# [How to complete this task]
Determine the number of lines in the data that contain "xlsx", and write only that number.

Top of Dataset content

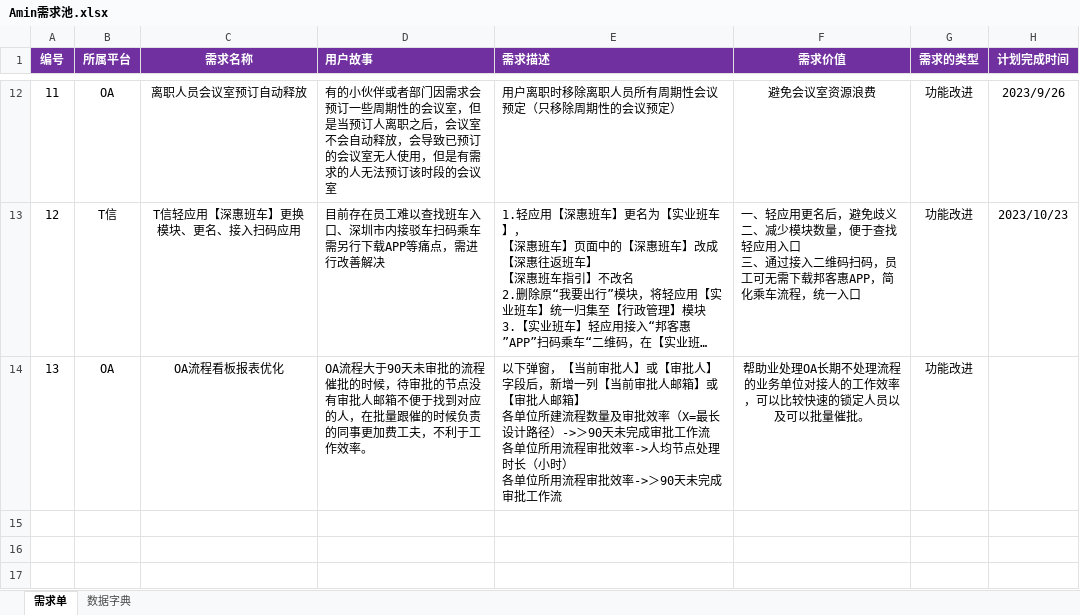
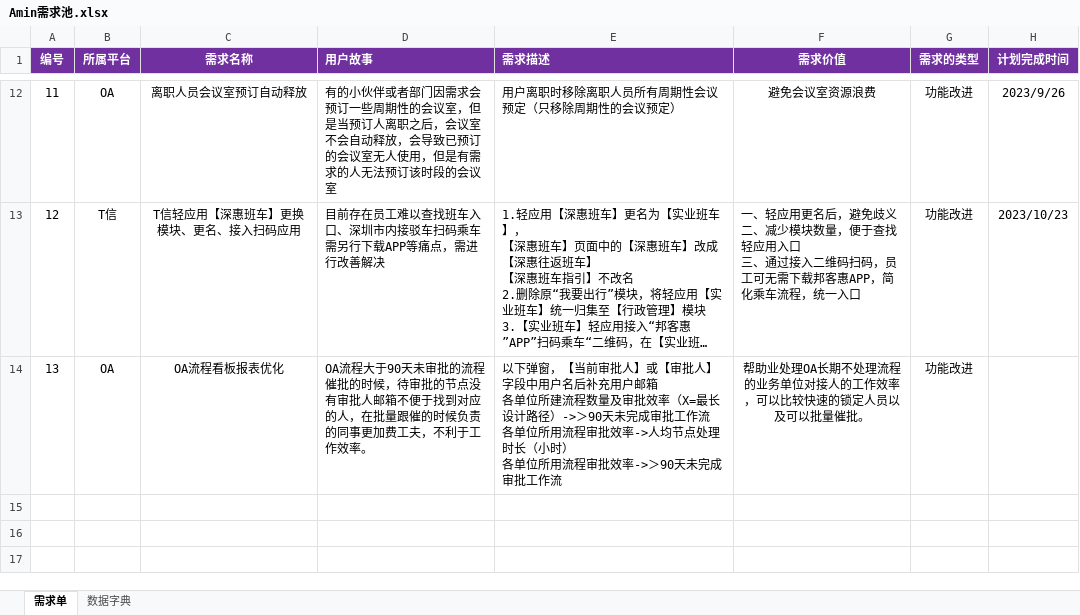
Before and after one commit to XMshushu/TCL, an Excel workbook: Amin需求池.xlsx, sheet 需求单, drawn as a sheet; only a part is shown, gaps mark what is left out; long unchanged cells end in …; values as stored, in another font and other column widths than the file's, no borders; charts and pictures and conditional formats not drawn; ↵ is a line break in a cell; the diff names each change by its address in the sheet, - before the commit and + after, or states it on an @@ line.

```diff
--- a/Amin需求池.xlsx (sheet 需求单)
+++ b/Amin需求池.xlsx (sheet 需求单)
-E14 (需求描述): …人】字段后，新增一列【当前审批人邮箱】或【审批人邮箱】 ↵ 各单位…
+E14 (需求描述): …人】字段中用户名后补充用户邮箱 ↵ 各单位…
```
Also changed, not shown: 1 other file.
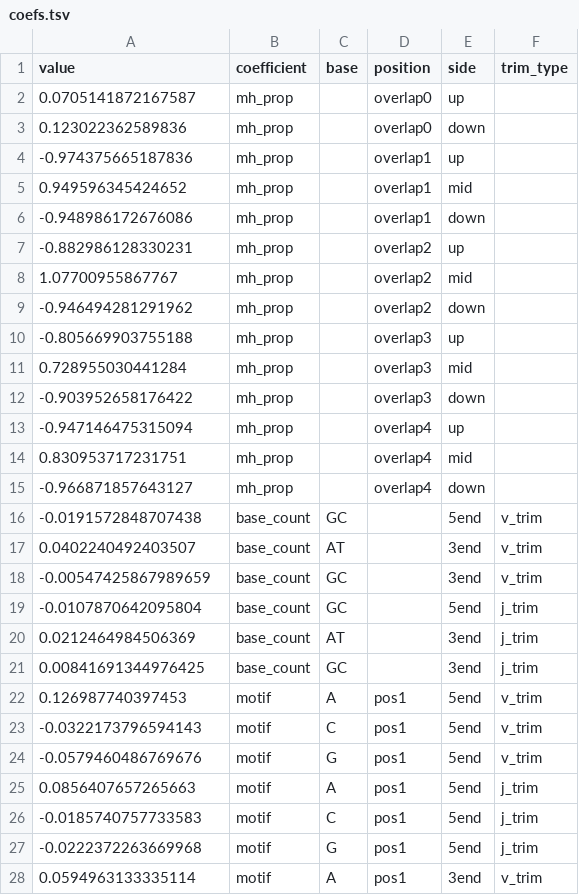
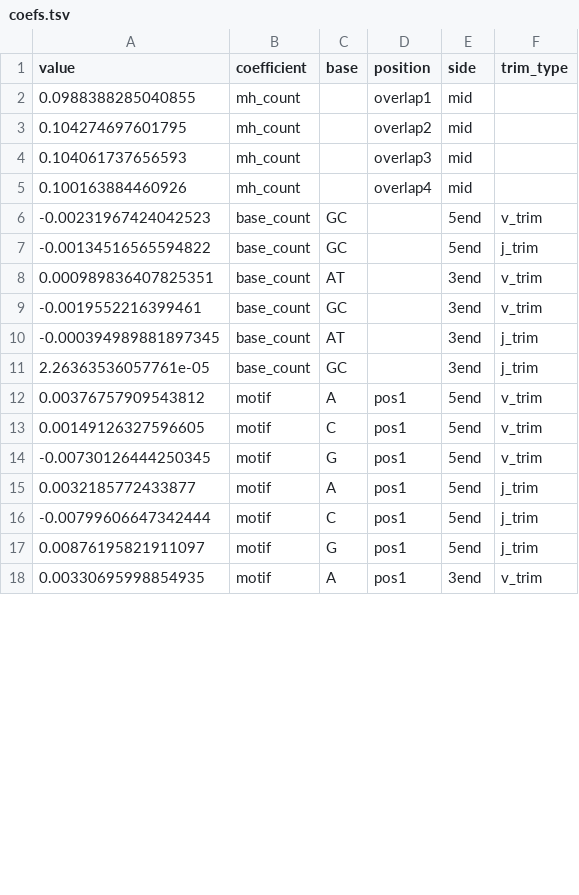
Before and after one commit to magdalenarussell/mechanistic-trimming, a TSV file: plotting_scripts/manuscript_figs/motif_base_count_mh_model_mh_sim_experiment/coefs.tsv, drawn as a sheet; only a part is shown; the diff covers the shown part only.

```diff
--- a/plotting_scripts/manuscript_figs/motif_base_count_mh_model_mh_sim_experiment/coefs.tsv
+++ b/plotting_scripts/manuscript_figs/motif_base_count_mh_model_mh_sim_experiment/coefs.tsv
@@ -1,28 +1,18 @@
 value	coefficient	base	position	side	trim_type
-0.0705141872167587	mh_prop	""	overlap0	up	""
-0.123022362589836	mh_prop	""	overlap0	down	""
--0.974375665187836	mh_prop	""	overlap1	up	""
-0.949596345424652	mh_prop	""	overlap1	mid	""
--0.948986172676086	mh_prop	""	overlap1	down	""
--0.882986128330231	mh_prop	""	overlap2	up	""
-1.07700955867767	mh_prop	""	overlap2	mid	""
--0.946494281291962	mh_prop	""	overlap2	down	""
--0.805669903755188	mh_prop	""	overlap3	up	""
-0.728955030441284	mh_prop	""	overlap3	mid	""
--0.903952658176422	mh_prop	""	overlap3	down	""
--0.947146475315094	mh_prop	""	overlap4	up	""
-0.830953717231751	mh_prop	""	overlap4	mid	""
--0.966871857643127	mh_prop	""	overlap4	down	""
--0.0191572848707438	base_count	GC	""	5end	v_trim
-0.0402240492403507	base_count	AT	""	3end	v_trim
--0.00547425867989659	base_count	GC	""	3end	v_trim
--0.0107870642095804	base_count	GC	""	5end	j_trim
-0.0212464984506369	base_count	AT	""	3end	j_trim
-0.00841691344976425	base_count	GC	""	3end	j_trim
-0.126987740397453	motif	A	pos1	5end	v_trim
--0.0322173796594143	motif	C	pos1	5end	v_trim
--0.0579460486769676	motif	G	pos1	5end	v_trim
-0.0856407657265663	motif	A	pos1	5end	j_trim
--0.0185740757733583	motif	C	pos1	5end	j_trim
--0.0222372263669968	motif	G	pos1	5end	j_trim
-0.0594963133335114	motif	A	pos1	3end	v_trim
+0.0988388285040855	mh_count	""	overlap1	mid	""
+0.104274697601795	mh_count	""	overlap2	mid	""
+0.104061737656593	mh_count	""	overlap3	mid	""
+0.100163884460926	mh_count	""	overlap4	mid	""
+-0.00231967424042523	base_count	GC	""	5end	v_trim
+-0.00134516565594822	base_count	GC	""	5end	j_trim
+0.000989836407825351	base_count	AT	""	3end	v_trim
+-0.0019552216399461	base_count	GC	""	3end	v_trim
+-0.000394989881897345	base_count	AT	""	3end	j_trim
+2.26363536057761e-05	base_count	GC	""	3end	j_trim
+0.00376757909543812	motif	A	pos1	5end	v_trim
+0.00149126327596605	motif	C	pos1	5end	v_trim
+-0.00730126444250345	motif	G	pos1	5end	v_trim
+0.0032185772433877	motif	A	pos1	5end	j_trim
+-0.00799606647342444	motif	C	pos1	5end	j_trim
+0.00876195821911097	motif	G	pos1	5end	j_trim
+0.00330695998854935	motif	A	pos1	3end	v_trim
```
Also changed, not shown: 1 added row, 1 removed row and 20 edited cells elsewhere in this file, 8 other files.
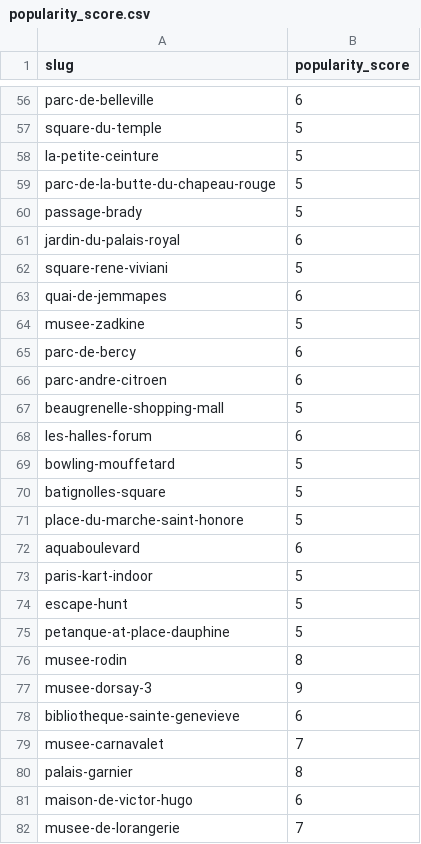
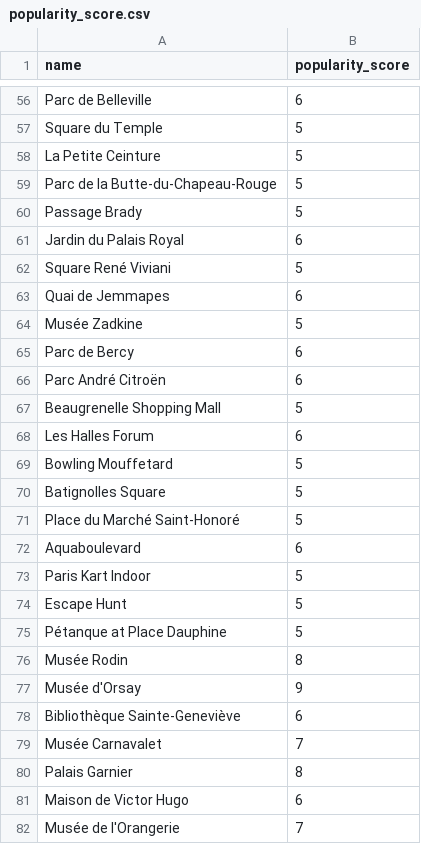
Before and after one commit to Nayskoll/supermaps2.0, a CSV file: popularity_score.csv, drawn as a sheet; only a part is shown, gaps mark what is left out; the diff covers the shown part only; the diff names each change by its address in the sheet, - before the commit and + after, or states it on an @@ line.

```diff
--- a/popularity_score.csv
+++ b/popularity_score.csv
-A1: slug
+A1: name
-A56 (name): parc-de-belleville
+A56 (name): Parc de Belleville
-A57 (name): square-du-temple
+A57 (name): Square du Temple
-A58 (name): la-petite-ceinture
+A58 (name): La Petite Ceinture
-A59 (name): parc-de-la-butte-du-chapeau-rouge
+A59 (name): Parc de la Butte-du-Chapeau-Rouge
-A60 (name): passage-brady
+A60 (name): Passage Brady
-A61 (name): jardin-du-palais-royal
+A61 (name): Jardin du Palais Royal
-A62 (name): square-rene-viviani
+A62 (name): Square René Viviani
-A63 (name): quai-de-jemmapes
+A63 (name): Quai de Jemmapes
-A64 (name): musee-zadkine
+A64 (name): Musée Zadkine
-A65 (name): parc-de-bercy
+A65 (name): Parc de Bercy
-A66 (name): parc-andre-citroen
+A66 (name): Parc André Citroën
-A67 (name): beaugrenelle-shopping-mall
+A67 (name): Beaugrenelle Shopping Mall
-A68 (name): les-halles-forum
+A68 (name): Les Halles Forum
-A69 (name): bowling-mouffetard
+A69 (name): Bowling Mouffetard
-A70 (name): batignolles-square
+A70 (name): Batignolles Square
-A71 (name): place-du-marche-saint-honore
+A71 (name): Place du Marché Saint-Honoré
-A72 (name): aquaboulevard
+A72 (name): Aquaboulevard
-A73 (name): paris-kart-indoor
+A73 (name): Paris Kart Indoor
-A74 (name): escape-hunt
+A74 (name): Escape Hunt
-A75 (name): petanque-at-place-dauphine
+A75 (name): Pétanque at Place Dauphine
-A76 (name): musee-rodin
+A76 (name): Musée Rodin
-A77 (name): musee-dorsay-3
+A77 (name): Musée d'Orsay
-A78 (name): bibliotheque-sainte-genevieve
+A78 (name): Bibliothèque Sainte-Geneviève
-A79 (name): musee-carnavalet
+A79 (name): Musée Carnavalet
-A80 (name): palais-garnier
+A80 (name): Palais Garnier
-A81 (name): maison-de-victor-hugo
+A81 (name): Maison de Victor Hugo
-A82 (name): musee-de-lorangerie
+A82 (name): Musée de l'Orangerie
```
Also changed, not shown: 87 edited cells elsewhere in this file, paris_activities_high_touristic.csv, 3 other files.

Bottom of Dataset content

# [Exercise answer]
3